_TASK TO CARRY OUT:_ Which lines of the data below include the string "HANDOFF"? Return each of them.

[MATERIAL PROVIDED — start]

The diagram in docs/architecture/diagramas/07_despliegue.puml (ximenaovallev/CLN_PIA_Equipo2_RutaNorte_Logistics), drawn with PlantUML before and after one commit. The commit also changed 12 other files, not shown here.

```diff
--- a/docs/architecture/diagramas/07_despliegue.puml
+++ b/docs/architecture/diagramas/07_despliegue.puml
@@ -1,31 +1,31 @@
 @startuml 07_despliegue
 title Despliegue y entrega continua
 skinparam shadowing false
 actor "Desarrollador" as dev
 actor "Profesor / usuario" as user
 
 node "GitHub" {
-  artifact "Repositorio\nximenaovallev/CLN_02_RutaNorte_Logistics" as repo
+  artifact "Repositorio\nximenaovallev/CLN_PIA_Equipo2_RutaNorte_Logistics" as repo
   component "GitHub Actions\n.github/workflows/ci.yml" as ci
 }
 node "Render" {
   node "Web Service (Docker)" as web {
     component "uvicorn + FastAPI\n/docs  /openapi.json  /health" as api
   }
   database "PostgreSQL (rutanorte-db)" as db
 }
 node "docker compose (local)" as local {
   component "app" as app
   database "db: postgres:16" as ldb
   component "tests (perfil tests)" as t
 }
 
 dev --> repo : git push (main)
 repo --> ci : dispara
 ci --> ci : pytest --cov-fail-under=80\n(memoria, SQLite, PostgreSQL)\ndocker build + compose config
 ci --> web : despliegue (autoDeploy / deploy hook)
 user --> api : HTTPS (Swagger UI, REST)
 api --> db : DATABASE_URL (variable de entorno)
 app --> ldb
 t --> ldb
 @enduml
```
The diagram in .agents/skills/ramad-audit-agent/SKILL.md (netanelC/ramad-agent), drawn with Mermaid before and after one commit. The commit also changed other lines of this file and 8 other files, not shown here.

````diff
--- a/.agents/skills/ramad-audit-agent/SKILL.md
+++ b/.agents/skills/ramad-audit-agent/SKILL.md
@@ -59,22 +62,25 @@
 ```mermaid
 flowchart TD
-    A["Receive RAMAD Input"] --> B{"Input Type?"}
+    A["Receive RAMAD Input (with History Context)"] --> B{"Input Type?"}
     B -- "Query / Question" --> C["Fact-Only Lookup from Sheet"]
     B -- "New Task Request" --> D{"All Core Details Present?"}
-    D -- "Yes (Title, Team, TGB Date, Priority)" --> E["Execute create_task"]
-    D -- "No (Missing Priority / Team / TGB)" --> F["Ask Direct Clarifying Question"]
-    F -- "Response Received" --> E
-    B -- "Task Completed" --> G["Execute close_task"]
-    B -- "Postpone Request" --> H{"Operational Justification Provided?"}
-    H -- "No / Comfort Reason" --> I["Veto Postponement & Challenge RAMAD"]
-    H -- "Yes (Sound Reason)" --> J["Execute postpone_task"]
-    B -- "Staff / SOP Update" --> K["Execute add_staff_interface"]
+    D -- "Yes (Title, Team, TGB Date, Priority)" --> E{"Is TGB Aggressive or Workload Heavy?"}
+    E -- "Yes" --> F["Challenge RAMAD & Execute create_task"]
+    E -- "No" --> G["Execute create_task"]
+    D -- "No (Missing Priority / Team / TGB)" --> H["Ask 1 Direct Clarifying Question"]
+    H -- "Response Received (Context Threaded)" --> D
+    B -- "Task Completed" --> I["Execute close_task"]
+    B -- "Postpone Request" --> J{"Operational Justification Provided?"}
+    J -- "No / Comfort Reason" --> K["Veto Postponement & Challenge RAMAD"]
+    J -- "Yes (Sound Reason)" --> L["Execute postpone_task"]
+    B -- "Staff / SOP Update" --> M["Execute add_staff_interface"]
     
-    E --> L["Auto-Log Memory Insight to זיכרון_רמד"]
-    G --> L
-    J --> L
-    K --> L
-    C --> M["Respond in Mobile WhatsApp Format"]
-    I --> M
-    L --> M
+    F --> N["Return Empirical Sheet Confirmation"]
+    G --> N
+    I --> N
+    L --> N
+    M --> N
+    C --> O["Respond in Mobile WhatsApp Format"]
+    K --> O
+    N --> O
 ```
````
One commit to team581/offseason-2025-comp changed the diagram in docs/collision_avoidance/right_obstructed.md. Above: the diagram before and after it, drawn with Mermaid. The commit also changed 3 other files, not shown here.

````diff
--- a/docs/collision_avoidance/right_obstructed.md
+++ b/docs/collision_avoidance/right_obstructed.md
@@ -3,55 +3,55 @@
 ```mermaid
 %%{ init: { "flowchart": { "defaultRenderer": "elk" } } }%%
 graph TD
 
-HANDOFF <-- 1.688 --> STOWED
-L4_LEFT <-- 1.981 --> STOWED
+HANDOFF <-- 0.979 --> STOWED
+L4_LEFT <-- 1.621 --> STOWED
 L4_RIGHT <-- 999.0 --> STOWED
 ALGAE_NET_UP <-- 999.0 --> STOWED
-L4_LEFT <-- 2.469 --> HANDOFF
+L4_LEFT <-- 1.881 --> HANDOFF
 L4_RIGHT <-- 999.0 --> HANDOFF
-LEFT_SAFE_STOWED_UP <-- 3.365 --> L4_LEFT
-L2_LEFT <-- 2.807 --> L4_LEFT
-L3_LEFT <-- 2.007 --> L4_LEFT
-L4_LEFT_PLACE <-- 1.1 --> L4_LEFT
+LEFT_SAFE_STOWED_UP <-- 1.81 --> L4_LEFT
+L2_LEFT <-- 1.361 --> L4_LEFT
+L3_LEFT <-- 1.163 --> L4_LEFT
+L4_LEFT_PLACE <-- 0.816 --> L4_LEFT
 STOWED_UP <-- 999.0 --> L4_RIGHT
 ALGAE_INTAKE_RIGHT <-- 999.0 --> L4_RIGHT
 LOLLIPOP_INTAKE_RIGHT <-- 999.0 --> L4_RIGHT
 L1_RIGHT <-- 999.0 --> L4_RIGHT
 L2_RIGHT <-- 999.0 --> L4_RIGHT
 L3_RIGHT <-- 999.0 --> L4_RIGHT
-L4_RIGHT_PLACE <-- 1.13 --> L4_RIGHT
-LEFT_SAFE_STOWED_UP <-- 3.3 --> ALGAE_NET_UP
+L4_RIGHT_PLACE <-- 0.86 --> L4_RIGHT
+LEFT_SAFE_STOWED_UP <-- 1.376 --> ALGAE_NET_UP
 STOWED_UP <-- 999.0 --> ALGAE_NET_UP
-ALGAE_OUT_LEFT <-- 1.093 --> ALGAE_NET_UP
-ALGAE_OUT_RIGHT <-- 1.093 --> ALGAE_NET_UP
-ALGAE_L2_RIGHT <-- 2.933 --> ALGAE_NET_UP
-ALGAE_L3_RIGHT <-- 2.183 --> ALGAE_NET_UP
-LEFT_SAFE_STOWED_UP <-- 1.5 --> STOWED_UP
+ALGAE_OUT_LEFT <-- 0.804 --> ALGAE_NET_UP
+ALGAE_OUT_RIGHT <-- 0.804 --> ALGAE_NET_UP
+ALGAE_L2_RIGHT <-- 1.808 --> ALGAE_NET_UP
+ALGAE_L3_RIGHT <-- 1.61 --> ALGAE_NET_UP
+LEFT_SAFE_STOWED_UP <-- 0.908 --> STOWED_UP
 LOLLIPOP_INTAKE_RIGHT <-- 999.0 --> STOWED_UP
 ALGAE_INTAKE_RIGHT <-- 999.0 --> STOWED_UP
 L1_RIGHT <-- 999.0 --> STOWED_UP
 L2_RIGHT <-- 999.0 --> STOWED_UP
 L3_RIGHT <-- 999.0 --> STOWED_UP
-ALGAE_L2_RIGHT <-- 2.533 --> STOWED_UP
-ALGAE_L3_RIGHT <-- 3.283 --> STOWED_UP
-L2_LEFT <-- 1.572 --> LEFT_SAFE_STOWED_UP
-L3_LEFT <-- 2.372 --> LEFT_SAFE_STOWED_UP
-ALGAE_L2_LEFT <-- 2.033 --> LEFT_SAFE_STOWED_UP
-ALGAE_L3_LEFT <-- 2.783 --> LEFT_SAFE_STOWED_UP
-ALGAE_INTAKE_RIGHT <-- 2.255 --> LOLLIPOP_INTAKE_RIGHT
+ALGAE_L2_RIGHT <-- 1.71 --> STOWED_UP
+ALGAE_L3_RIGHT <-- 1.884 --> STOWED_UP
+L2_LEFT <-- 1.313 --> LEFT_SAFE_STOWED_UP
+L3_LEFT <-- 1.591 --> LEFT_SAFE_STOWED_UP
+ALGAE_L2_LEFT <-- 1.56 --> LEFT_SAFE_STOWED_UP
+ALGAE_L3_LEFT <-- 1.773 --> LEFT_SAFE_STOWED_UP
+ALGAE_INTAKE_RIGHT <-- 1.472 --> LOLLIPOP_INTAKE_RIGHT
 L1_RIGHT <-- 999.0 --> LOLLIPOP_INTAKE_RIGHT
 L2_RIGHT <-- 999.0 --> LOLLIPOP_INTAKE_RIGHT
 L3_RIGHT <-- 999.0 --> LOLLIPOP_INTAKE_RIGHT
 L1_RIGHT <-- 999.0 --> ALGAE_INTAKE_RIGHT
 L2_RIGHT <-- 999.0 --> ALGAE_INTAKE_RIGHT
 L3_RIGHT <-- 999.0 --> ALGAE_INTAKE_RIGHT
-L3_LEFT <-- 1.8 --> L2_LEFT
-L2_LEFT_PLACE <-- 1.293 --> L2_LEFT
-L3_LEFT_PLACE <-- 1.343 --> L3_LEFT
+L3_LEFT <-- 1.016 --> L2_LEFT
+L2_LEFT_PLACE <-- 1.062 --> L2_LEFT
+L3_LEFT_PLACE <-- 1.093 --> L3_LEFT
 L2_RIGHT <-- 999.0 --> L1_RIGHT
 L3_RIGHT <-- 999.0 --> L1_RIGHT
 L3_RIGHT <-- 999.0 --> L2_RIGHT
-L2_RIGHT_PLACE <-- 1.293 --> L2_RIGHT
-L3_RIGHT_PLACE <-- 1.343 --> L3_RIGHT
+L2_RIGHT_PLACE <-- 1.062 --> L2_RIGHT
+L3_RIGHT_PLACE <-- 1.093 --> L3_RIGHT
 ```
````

[MATERIAL PROVIDED — finish]

_COMPLETED EXERCISE:_
-HANDOFF <-- 1.688 --> STOWED
+HANDOFF <-- 0.979 --> STOWED
-L4_LEFT <-- 2.469 --> HANDOFF
+L4_LEFT <-- 1.881 --> HANDOFF
 L4_RIGHT <-- 999.0 --> HANDOFF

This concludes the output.